All justice is individual.

“The soul that sinneth, it shall die.”  That’s justice.

The thing that Social Justice Warriors love to fight for, or so they say, is JUSTICE! They want justice, they will see they get justice for all the oppressed.  They will get their justice, but it won’t be social and it won’t be on their terms or in anyway they expect.

By calling for social justice, the reformed SJWs (and anyone calling for racial reconciliation is a SJW)  are charging God — just like the Jews of Ezekiels’s day — that the way of God is not equal (just).

I by God’s grace prefer mercy.

See how Ezekiel 18 ends:

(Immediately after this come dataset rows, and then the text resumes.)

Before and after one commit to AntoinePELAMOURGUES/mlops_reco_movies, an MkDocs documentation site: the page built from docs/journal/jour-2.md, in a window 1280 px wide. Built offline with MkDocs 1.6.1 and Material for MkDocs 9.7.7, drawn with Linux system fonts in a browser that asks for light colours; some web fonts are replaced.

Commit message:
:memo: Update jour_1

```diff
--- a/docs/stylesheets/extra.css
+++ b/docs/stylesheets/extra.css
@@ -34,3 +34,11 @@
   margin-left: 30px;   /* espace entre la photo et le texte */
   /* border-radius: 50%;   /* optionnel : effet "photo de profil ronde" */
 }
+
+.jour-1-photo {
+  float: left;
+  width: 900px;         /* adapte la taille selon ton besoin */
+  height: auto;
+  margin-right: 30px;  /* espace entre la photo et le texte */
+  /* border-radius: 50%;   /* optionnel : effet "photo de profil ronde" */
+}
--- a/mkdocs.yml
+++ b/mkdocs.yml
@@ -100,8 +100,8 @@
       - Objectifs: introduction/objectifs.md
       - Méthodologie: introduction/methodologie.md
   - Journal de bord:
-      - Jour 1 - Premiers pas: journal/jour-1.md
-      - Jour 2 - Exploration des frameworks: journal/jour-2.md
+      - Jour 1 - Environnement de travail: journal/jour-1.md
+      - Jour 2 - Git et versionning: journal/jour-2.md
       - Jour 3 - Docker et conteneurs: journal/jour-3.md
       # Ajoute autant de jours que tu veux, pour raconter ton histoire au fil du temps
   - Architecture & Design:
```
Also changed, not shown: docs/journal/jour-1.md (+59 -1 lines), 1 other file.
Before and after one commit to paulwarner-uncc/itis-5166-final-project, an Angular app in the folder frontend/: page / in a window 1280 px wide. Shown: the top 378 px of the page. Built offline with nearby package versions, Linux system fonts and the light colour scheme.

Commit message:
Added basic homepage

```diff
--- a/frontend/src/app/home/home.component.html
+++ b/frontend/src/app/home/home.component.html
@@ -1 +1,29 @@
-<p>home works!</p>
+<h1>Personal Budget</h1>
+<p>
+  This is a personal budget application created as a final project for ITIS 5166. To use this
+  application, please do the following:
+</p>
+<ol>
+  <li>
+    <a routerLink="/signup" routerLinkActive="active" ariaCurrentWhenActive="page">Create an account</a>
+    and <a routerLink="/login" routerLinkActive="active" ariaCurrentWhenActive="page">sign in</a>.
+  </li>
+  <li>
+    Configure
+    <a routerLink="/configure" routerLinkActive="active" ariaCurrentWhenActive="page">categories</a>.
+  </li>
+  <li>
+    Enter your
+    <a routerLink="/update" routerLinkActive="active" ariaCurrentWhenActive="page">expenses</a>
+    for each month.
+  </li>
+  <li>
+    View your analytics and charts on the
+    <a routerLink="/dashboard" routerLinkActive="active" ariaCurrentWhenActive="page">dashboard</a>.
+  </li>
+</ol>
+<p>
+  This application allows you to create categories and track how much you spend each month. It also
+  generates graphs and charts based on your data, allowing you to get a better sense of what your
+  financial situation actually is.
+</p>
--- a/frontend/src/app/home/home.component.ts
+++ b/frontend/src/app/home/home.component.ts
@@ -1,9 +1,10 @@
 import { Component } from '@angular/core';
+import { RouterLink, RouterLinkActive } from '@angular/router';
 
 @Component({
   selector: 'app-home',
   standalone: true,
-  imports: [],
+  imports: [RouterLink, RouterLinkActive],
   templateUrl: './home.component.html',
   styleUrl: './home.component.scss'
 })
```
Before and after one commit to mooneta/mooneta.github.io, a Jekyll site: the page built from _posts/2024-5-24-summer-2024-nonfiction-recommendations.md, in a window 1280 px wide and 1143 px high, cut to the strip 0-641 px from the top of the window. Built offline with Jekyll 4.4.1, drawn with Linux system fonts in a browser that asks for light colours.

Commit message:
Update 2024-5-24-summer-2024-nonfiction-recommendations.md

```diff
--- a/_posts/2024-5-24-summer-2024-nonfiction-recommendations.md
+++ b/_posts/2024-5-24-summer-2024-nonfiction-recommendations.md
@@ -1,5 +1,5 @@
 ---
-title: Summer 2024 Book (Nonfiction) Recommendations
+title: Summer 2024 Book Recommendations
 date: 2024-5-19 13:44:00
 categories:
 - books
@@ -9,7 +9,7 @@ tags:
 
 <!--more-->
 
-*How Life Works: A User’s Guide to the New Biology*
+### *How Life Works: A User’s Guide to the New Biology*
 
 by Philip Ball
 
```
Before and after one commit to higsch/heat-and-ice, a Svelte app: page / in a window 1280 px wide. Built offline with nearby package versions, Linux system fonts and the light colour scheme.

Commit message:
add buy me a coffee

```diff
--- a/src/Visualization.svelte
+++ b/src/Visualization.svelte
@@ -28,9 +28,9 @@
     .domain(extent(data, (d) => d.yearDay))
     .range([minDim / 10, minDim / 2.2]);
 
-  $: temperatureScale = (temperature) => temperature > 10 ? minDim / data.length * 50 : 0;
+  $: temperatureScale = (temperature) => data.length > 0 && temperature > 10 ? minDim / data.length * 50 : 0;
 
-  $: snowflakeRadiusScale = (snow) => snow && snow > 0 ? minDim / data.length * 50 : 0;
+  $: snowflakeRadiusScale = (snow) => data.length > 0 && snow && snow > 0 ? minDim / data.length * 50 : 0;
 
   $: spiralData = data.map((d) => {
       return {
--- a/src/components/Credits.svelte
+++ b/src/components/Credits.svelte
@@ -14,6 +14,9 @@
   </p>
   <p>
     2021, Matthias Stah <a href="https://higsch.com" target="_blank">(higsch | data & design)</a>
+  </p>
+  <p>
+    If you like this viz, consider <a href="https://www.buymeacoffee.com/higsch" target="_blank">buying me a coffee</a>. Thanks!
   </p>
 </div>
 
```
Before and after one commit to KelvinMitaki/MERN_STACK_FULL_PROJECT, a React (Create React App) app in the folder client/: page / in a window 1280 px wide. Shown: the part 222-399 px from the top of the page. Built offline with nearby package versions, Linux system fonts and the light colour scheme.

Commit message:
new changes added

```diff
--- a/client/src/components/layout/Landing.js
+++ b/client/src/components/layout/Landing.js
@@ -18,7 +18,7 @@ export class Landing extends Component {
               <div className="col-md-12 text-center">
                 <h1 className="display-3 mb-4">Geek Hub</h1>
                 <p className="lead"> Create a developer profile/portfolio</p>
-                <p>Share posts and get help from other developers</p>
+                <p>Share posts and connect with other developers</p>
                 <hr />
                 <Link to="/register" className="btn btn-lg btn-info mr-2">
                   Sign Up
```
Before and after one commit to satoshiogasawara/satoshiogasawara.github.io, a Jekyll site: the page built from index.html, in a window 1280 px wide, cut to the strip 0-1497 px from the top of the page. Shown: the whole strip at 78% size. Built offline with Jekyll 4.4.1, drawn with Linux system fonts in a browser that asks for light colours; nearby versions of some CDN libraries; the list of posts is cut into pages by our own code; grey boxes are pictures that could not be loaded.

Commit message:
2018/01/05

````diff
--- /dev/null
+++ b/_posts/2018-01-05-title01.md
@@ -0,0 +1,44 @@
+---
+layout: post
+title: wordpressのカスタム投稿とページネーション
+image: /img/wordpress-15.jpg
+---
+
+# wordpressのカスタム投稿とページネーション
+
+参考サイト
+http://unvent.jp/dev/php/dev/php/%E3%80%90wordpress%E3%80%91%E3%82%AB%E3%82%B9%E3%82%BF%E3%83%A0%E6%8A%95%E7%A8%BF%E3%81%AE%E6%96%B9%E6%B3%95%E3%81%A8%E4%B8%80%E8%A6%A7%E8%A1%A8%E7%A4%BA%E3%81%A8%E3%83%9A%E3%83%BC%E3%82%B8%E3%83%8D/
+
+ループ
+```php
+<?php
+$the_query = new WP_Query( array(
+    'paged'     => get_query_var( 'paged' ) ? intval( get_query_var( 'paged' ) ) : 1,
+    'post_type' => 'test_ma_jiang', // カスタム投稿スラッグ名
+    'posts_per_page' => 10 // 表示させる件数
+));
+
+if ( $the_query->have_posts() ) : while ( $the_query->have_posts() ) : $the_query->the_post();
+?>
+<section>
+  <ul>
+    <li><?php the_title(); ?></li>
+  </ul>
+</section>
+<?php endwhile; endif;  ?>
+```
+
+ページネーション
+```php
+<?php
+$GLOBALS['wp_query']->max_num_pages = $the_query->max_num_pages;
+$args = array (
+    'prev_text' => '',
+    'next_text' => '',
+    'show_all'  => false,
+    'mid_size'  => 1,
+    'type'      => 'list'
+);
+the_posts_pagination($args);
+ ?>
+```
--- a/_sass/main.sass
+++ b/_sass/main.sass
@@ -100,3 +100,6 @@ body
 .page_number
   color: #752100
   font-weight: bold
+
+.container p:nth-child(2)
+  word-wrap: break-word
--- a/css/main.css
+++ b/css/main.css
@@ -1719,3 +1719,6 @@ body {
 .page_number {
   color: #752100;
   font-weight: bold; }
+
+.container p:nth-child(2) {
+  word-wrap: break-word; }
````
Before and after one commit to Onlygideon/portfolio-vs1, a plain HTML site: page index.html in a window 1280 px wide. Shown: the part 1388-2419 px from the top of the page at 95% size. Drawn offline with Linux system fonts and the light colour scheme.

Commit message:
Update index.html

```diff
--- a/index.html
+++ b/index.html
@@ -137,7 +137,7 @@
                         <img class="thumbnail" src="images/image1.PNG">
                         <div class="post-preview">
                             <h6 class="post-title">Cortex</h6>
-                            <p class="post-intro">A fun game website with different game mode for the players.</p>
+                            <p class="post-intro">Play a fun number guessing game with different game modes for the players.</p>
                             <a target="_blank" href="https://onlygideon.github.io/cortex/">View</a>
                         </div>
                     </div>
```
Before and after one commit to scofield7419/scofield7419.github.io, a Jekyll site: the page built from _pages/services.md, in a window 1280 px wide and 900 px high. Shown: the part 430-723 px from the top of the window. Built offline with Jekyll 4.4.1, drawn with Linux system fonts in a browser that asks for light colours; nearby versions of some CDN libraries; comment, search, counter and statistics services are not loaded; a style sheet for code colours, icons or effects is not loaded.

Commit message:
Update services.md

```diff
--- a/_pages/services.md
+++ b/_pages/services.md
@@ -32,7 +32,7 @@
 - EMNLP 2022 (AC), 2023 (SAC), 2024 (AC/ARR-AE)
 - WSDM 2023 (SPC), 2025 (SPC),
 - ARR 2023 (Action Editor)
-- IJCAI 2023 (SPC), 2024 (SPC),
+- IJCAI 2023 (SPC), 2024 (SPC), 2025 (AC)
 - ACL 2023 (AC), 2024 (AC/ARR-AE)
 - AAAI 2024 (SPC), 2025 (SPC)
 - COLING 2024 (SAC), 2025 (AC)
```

Therefore I will judge you, O house of Israel, every one according to his ways, saith the Lord God. Repent, and turn yourselves from all your transgressions; so iniquity shall not be your ruin.

Cast away from you all your transgressions, whereby ye have transgressed; and make you a new heart and a new spirit: for why will ye die, O house of Israel?

For I have no pleasure in the death of him that dieth, saith the Lord God: wherefore turn yourselves, and live ye.

A call to repentance.  Repentance and faith in Jesus Christ, and receive  everlasting Life in Christ.




Good News in the Context of Bad News

The wages of sin is death.   There it is plain and simple.  Truth.  The wages of sin is death, including all the miseries experienced along the way. There is no escape.  There is a cup full of God’s wrath,and he pours it forth and sinners drain it to the dregs[Psalm 75:8].   Every bad thing that happens to anyone of us is part of and a foretaste of death payable because of sin.  Eventually we come to those dregs and face physical death that begins the eternal torment where the worm doesn’t die and the flame is not quenched. [Mark 9:44,46,48].

This is what awaits everyone. For all have sinned [Romans 3:23].   This is the bad news. Eternal death.  It’s the wages of sin.

However, the wages of sin being death is not the end of the matter. The wages of sin is death, but the gift of God is eternal life through Jesus Christ our Lord.

Jesus Christ was sinless. He was perfect in  righteousness in himself. He alone of all men did not earn the wages of sin because he knew no sin. But he who didn’t deserve death, took those wages in his own death that those who believe in him might have eternal and ever lasting life. [John 3:16]

That gift of God of eternal life through Jesus Christ comes not only in his death taking those wages of our sin in himself, but giving to us his eternal life earned by his own perfect righteousness.   Jesus who died for us rose  from the dead, and by his resurrection we have eternal lie in him, by faith.

Jesus drank that cup of the wrath of God to the dregs [Psalm 75:8 and Matt 26:39,42] and never is it to be filled again.  The cup of God’s wrath was emptied by Christ to the bitter dregs of the terrible death of the cross.

That as sin hath reigned unto death, even so might grace reign through righteousness unto eternal life by Jesus Christ our Lord. [Romans 5:9]